Treatment scams are becoming prevalent, such as criminals selling fake vaccines, medicines, tests, and cures for COVID-19. The list is long but some of this criminal activity is being committed by actual medical practices and organizations. It is evident criminals will continue taking advantage of this health care crisis and we must rely on law enforcement and government agencies to survey and take action to protect our patients and identify “bad actors.”
What is at Stake if you do Nothing? Everything!
No organization is immune from an investigative audit or probe regardless of size, location or external circumstances. The size of the health care organization will not make one “immune” from potential wrong-doing and government agencies know that. Regardless of whether a location is rural, suburban, urban, or what type of organization, (i.e. Tribal, Federally Qualified Healthcare Center/FQHC or Critical Access Hospital/CAH) you are expected to perform in compliance with applicable rules and regulations.
COVID-19 has changed everything, but it doesn’t mean your health care organization is immune from coming under investigation for potential fraud or abuse. The pandemic has altered how we work in the blink of an eye and this is the new constant. Note the avoidance of stating “new normal.”
There is nothing “normal” about the extraordinary circumstances posed to health care organizations at this time.
As already mentioned, you may be able to present a strong argument to delay a routine-type of audit, but an investigative audit or probe is not likely to be delayed.

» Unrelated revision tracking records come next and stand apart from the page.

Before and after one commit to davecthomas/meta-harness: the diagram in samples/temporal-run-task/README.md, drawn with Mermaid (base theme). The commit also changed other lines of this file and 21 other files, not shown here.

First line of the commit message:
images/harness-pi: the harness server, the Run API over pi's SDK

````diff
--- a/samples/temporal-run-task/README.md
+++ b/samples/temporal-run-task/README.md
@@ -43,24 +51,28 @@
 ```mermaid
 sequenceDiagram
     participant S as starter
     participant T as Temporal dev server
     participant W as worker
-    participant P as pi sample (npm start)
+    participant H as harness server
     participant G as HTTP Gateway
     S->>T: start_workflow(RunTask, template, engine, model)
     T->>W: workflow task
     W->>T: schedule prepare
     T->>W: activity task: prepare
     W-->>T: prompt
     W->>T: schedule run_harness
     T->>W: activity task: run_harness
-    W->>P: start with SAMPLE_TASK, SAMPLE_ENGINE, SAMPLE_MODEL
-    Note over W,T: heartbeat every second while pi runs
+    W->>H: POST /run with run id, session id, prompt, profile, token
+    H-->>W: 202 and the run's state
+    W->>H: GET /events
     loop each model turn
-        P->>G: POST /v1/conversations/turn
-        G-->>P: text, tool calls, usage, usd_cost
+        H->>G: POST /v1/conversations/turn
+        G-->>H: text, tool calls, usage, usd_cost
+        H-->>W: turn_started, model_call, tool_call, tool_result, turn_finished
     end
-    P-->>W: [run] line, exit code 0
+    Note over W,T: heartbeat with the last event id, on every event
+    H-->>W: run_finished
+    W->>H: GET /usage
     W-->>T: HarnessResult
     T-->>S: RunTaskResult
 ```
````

Retain legal counsel and insist on an extension to provide the precious time needed to appropriately prepare and respond to payer audits during this health crisis.